▶ _TASK REQUIREMENTS_: What is the number of lines in the data that contain "some"? Respond with nothing else.

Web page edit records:
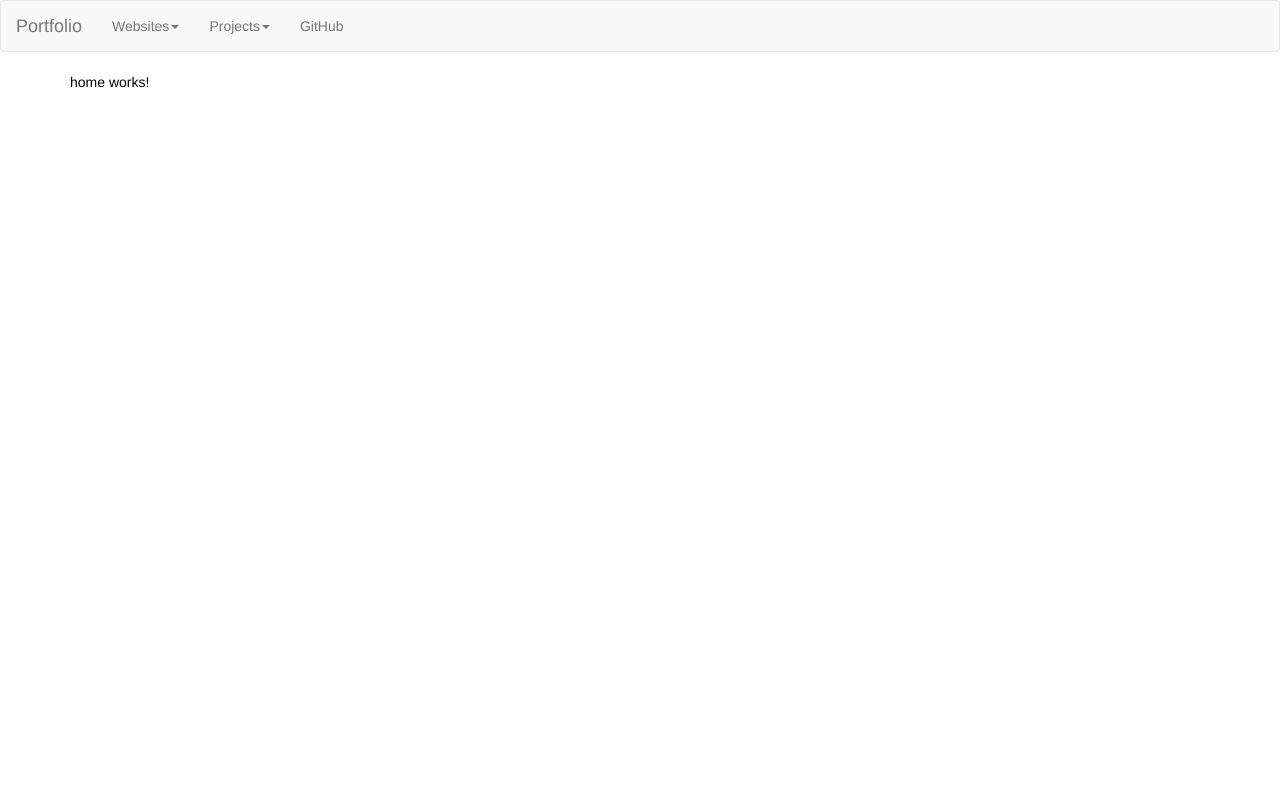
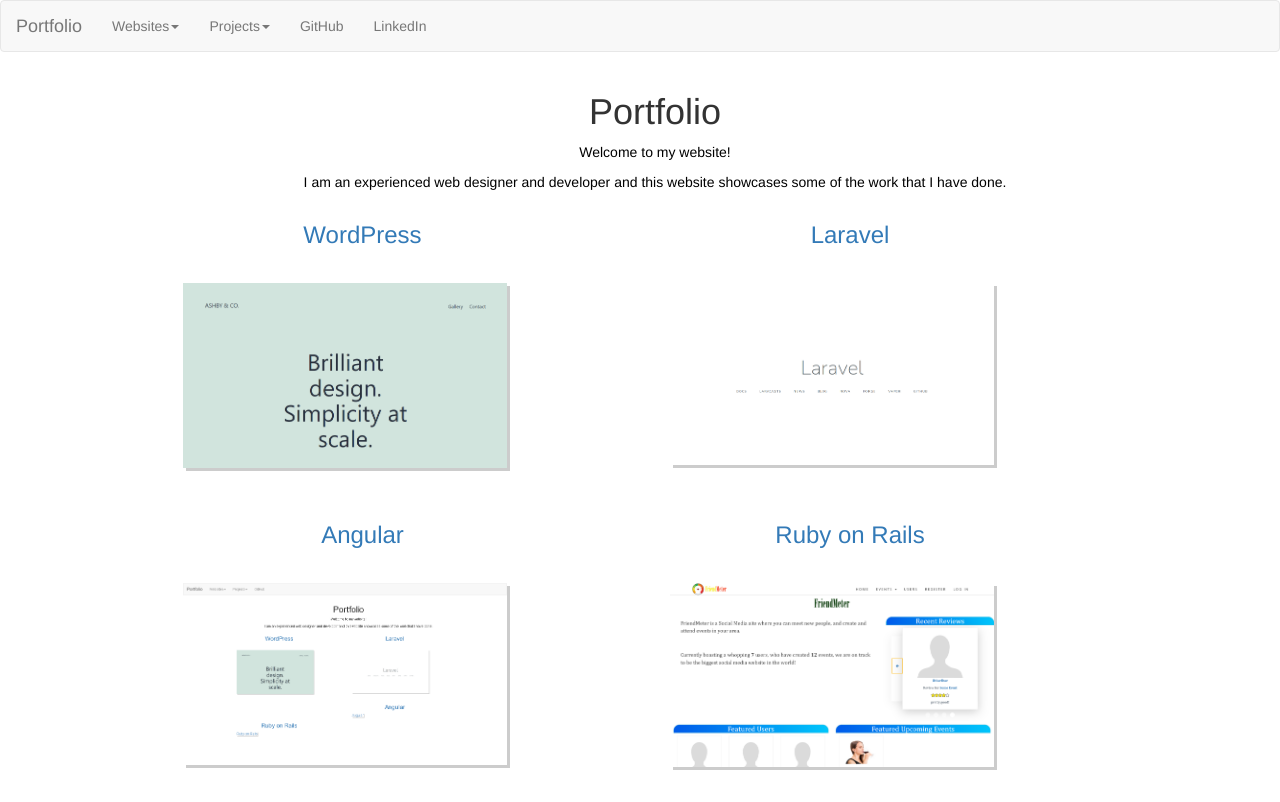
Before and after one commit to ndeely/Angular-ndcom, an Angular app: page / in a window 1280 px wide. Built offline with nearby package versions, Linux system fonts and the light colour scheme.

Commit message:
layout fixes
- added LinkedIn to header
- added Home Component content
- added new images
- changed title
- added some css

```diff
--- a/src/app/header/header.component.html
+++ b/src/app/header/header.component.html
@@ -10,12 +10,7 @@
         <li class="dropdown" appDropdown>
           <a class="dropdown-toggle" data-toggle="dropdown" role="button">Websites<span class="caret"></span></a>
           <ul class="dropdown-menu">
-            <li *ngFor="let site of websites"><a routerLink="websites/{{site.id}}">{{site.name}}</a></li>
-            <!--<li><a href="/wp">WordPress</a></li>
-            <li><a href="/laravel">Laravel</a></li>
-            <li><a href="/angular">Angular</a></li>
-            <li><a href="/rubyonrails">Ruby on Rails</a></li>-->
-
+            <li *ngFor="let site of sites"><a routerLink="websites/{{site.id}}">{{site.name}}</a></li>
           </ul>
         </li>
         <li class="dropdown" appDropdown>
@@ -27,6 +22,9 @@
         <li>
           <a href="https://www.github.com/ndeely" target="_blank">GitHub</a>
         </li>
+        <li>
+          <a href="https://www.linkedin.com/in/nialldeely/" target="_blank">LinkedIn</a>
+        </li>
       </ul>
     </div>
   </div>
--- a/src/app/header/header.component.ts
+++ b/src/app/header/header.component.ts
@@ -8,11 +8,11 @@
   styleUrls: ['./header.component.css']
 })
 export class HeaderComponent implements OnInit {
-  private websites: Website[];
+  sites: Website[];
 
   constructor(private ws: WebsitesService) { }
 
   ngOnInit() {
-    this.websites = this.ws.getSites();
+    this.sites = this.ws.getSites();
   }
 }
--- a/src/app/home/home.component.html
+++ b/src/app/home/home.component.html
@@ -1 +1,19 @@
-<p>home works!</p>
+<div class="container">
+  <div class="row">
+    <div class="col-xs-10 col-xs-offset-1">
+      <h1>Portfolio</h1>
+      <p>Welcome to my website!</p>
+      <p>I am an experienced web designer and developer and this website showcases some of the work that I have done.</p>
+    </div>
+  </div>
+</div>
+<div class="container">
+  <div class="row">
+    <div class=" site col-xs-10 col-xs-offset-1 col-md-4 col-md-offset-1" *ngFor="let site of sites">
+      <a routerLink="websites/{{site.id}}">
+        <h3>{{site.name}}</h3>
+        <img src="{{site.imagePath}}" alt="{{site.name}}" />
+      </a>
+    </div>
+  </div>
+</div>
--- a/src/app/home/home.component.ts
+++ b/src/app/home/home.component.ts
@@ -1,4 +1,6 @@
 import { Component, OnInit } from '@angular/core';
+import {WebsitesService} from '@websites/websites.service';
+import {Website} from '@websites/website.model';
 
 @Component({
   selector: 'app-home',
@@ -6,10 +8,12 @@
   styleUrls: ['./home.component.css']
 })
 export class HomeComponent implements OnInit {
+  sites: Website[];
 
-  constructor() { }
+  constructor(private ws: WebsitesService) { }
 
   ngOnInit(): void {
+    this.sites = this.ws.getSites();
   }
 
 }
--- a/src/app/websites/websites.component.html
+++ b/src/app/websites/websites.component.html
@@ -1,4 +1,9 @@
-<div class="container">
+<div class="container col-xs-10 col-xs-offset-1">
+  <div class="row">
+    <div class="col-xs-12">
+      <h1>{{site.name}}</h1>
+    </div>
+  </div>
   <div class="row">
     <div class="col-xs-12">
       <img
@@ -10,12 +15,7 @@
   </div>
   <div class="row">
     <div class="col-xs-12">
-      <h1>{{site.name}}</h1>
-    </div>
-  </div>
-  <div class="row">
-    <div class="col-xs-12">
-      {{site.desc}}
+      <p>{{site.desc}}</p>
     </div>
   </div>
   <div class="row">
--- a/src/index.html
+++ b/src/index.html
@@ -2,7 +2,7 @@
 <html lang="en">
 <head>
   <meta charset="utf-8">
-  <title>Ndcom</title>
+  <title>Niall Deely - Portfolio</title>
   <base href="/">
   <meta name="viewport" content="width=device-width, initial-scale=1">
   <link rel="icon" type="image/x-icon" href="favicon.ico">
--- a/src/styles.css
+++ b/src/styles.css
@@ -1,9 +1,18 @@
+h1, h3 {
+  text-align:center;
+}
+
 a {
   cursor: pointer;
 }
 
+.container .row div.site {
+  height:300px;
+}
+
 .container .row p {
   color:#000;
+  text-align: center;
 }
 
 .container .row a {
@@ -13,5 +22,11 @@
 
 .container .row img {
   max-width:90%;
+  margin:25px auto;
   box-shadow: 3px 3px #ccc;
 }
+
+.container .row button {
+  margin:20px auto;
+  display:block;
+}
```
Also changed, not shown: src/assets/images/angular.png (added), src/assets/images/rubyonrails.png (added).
==
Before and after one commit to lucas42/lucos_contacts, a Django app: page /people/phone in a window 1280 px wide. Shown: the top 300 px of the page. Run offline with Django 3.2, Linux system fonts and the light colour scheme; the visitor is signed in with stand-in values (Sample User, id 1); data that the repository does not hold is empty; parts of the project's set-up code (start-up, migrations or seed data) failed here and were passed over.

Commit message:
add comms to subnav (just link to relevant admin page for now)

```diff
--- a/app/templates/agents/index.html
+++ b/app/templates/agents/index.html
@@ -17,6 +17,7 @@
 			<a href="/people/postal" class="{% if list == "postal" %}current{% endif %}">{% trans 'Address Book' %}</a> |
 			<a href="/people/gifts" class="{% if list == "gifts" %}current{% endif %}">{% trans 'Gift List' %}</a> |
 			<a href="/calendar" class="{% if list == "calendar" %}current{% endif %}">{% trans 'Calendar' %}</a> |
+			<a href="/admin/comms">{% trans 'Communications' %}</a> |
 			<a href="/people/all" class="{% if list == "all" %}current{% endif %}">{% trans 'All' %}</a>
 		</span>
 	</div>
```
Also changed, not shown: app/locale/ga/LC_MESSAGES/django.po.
--
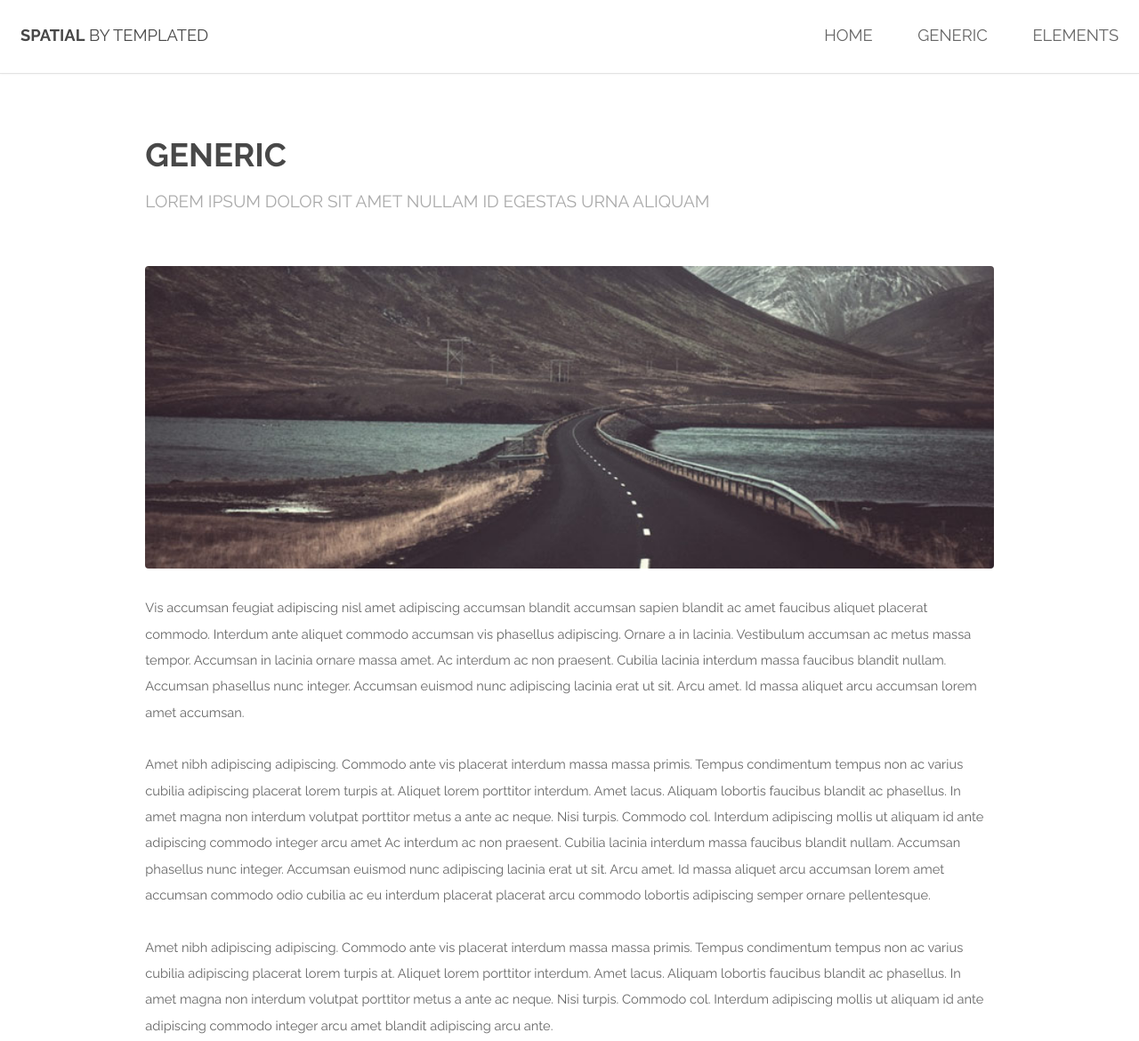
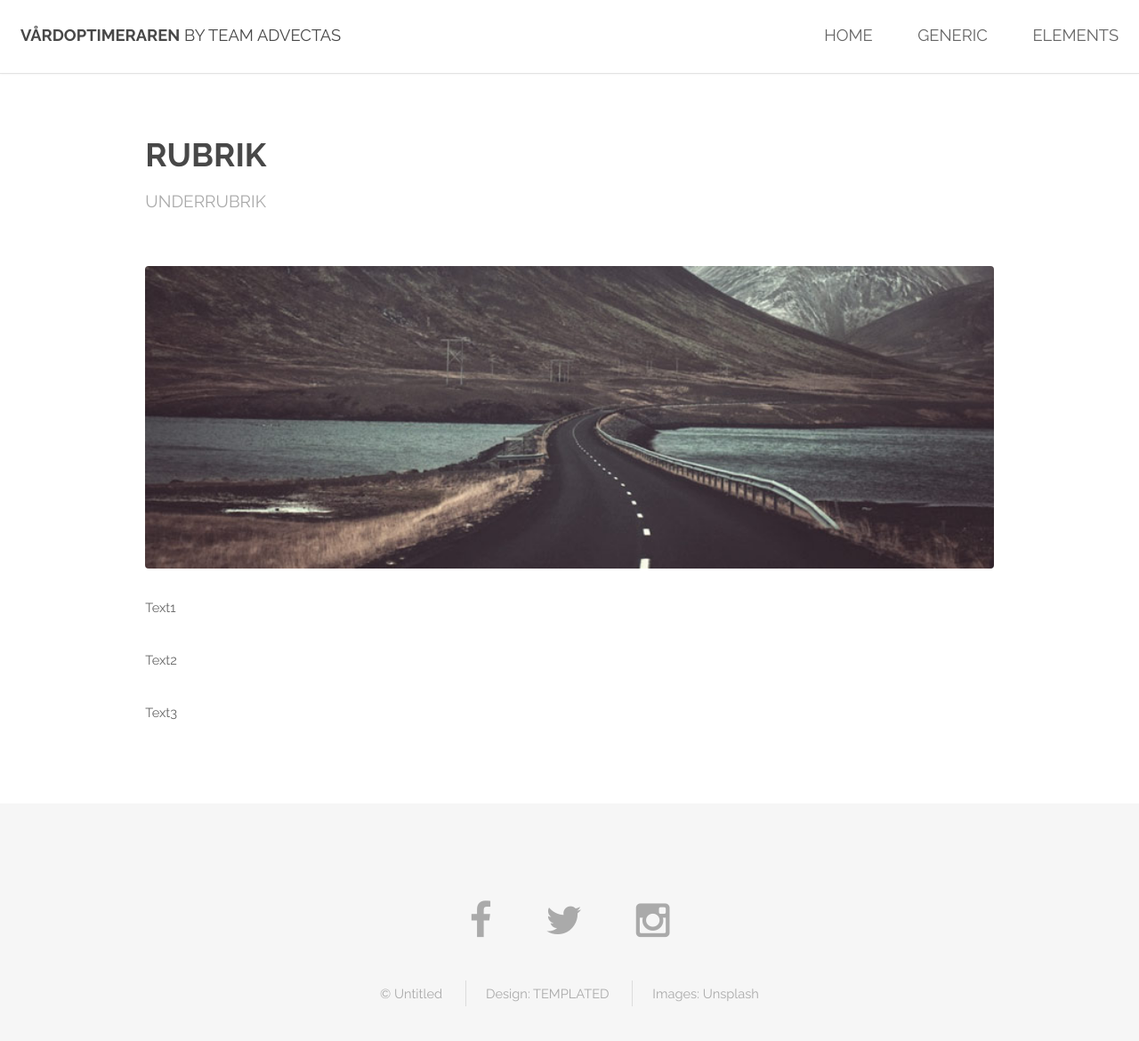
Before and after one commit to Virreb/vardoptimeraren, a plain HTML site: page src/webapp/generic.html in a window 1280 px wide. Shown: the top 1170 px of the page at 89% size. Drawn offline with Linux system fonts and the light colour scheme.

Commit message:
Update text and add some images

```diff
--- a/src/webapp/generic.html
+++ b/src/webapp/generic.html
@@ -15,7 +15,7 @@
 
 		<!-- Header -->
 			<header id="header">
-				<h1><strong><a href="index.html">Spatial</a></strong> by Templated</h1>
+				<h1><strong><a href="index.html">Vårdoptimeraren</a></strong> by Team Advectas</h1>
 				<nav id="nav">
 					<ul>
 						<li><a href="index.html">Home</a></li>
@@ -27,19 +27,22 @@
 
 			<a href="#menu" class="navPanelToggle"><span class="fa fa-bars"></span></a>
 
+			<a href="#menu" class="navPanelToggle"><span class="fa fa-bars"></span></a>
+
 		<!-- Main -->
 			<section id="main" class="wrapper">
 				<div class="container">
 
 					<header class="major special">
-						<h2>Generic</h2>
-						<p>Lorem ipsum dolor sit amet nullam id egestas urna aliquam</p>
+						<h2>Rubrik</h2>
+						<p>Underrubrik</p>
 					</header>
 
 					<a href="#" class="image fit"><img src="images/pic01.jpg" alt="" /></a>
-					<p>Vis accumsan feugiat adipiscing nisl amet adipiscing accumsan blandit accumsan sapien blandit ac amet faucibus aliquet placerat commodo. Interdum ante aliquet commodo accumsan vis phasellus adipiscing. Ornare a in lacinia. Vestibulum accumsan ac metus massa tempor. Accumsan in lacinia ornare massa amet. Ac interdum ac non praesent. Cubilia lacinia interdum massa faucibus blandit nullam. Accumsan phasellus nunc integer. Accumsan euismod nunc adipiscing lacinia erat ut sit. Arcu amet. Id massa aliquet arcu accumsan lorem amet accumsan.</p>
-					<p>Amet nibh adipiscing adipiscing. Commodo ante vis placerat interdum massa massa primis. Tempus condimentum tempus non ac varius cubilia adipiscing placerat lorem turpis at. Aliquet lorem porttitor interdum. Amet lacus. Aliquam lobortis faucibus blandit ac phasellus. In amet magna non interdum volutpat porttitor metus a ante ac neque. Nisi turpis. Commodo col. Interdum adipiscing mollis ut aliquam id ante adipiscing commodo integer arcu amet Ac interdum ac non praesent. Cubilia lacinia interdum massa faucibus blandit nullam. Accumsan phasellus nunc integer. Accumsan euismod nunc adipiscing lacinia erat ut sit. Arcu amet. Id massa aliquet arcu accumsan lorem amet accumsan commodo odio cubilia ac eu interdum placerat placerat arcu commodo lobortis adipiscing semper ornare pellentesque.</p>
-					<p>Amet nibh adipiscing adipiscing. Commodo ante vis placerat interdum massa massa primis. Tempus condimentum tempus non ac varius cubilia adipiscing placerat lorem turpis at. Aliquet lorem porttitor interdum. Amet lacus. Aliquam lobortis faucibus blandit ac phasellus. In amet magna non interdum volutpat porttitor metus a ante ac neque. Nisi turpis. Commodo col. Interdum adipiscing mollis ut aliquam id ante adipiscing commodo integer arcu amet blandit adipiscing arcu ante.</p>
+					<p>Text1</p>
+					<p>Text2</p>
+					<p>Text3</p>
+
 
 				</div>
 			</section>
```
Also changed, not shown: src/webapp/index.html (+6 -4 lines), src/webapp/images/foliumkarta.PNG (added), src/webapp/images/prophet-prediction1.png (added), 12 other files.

▶ _SOLUTION TO THE PROBLEM_: 3